Your goal:
If a line in the entries below contains the word "source", it counts; report how many such lines there are, and only that number.

Collection entries:
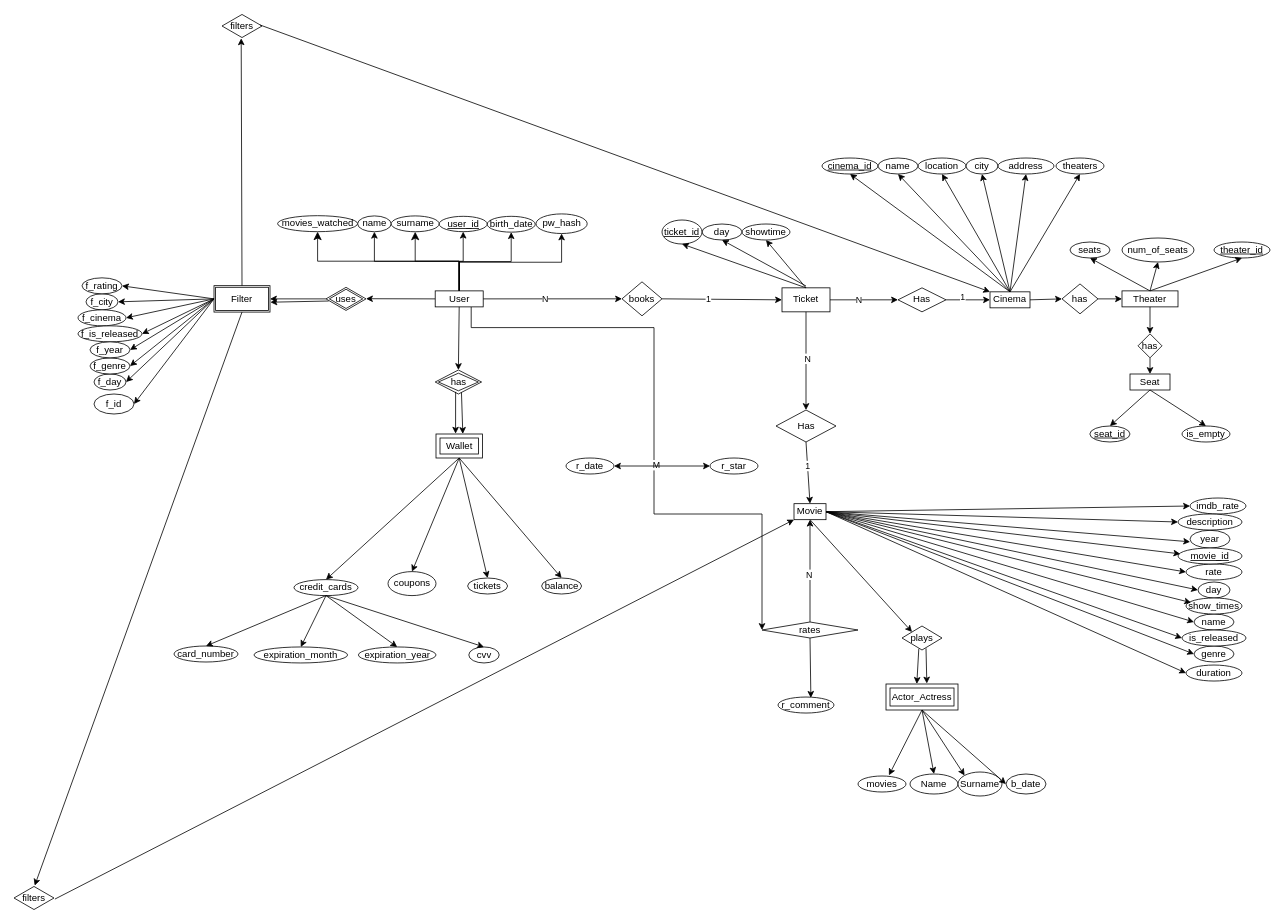
kelma01/dbms_project keeps this draw.io diagram as proje_diagram.drawio. Above is the earlier version. Source tidied: cells renumbered, new cells numbered last; positions are measured from the earlier drawing's top-left corner, leaving out a move shared by most shapes. Both pictures are drawn from the tidied source at 80%, with x=0, y=0 at pixel (14, 14).
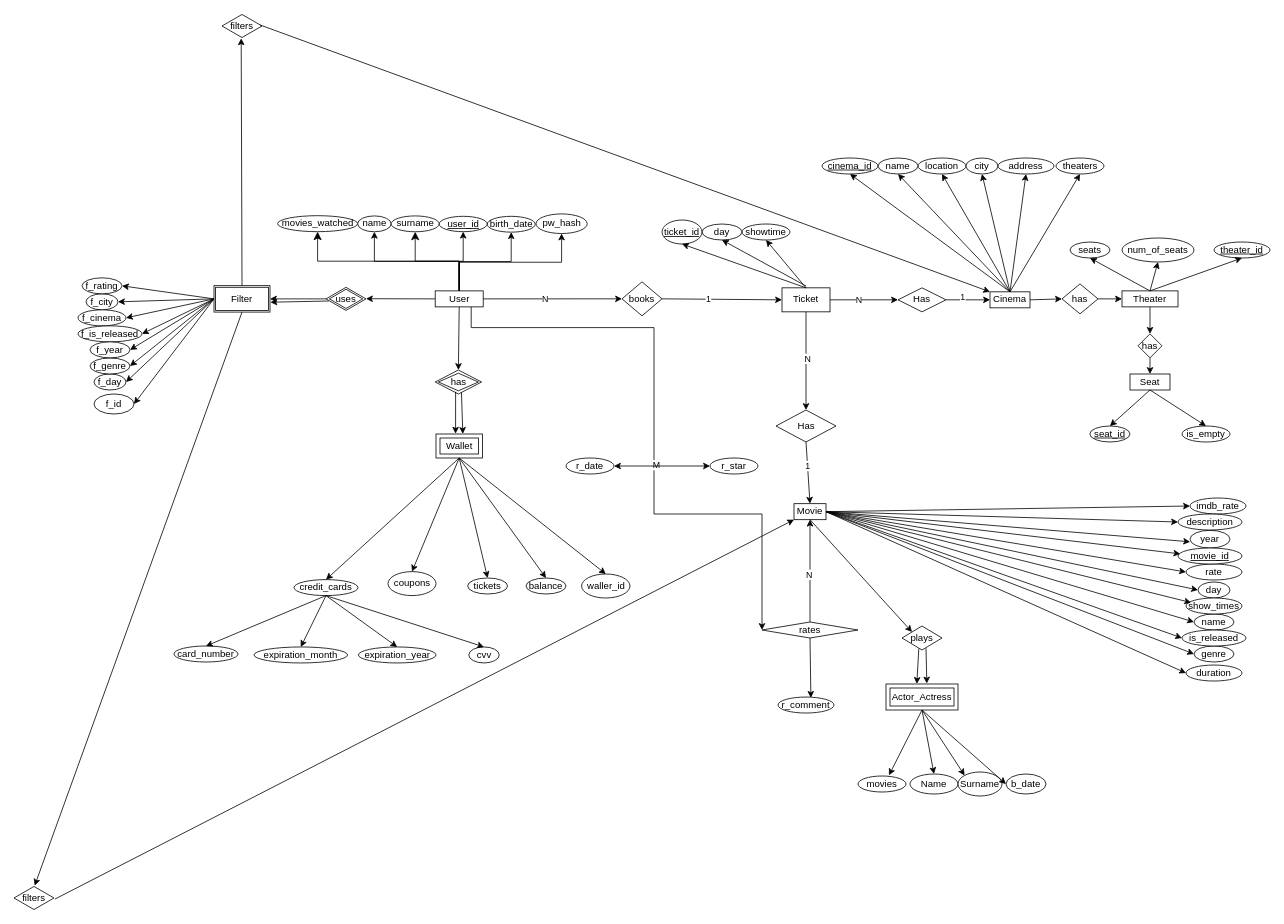
The same page after the edit.

Commit message:
waller_id eklendi

The change refers to these unchanged cells:
```xml
<mxCell id="12" value="Wallet" style="shape=ext;margin=3;double=1;whiteSpace=wrap;html=1;align=center;" parent="1" vertex="1">
  <mxGeometry x="527.5" y="525" width="58" height="30" as="geometry" />
</mxCell>
```

The edit, as a diff of the source:
```diff
@@
     <mxCell id="15" value="balance" style="ellipse;whiteSpace=wrap;html=1;align=center;" parent="1" vertex="1">
-      <mxGeometry x="659.5" y="705" width="50" height="20" as="geometry" />
+      <mxGeometry x="640" y="705" width="50" height="20" as="geometry" />
     </mxCell>
@@
+    <mxCell id="165" value="waller_id" style="ellipse;whiteSpace=wrap;html=1;" parent="1" vertex="1">
+      <mxGeometry x="709.5" y="700" width="60.5" height="30" as="geometry" />
+    </mxCell>
+    <mxCell id="166" style="endArrow=classic;html=1;exitX=0.5;exitY=1;exitDx=0;exitDy=0;entryX=0.5;entryY=0;entryDx=0;entryDy=0;" parent="1" edge="1" source="12" target="165">
+      <mxGeometry relative="1" as="geometry" />
+    </mxCell>
```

Answer for the task:
3